----- Data for this exercise -----
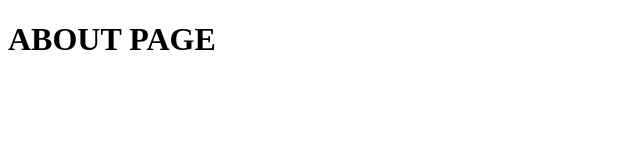
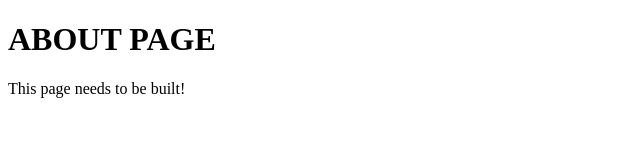
Before and after one commit to JaviTrek/VSCODE-TEST, a plain HTML site: page about.html in a window 1280 px wide. Shown: the whole page, without its empty margins (0-640 px from the left). Drawn offline with Linux system fonts and the light colour scheme.

Commit message:
Changed about.html

```diff
--- a/about.html
+++ b/about.html
@@ -7,5 +7,6 @@
 </head>
 <body>
     <h1>ABOUT PAGE</h1>
+    <p>This page needs to be built!</p>
 </body>
 </html>
```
-----
### The problem
Using the records above, find and show each line with the string "html".

### Final answer
Before and after one commit to JaviTrek/VSCODE-TEST, a plain HTML site: page about.html in a window 1280 px wide. Shown: the whole page, without its empty margins (0-640 px from the left). Drawn offline with Linux system fonts and the light colour scheme.
Changed about.html
--- a/about.html
+++ b/about.html
 </html>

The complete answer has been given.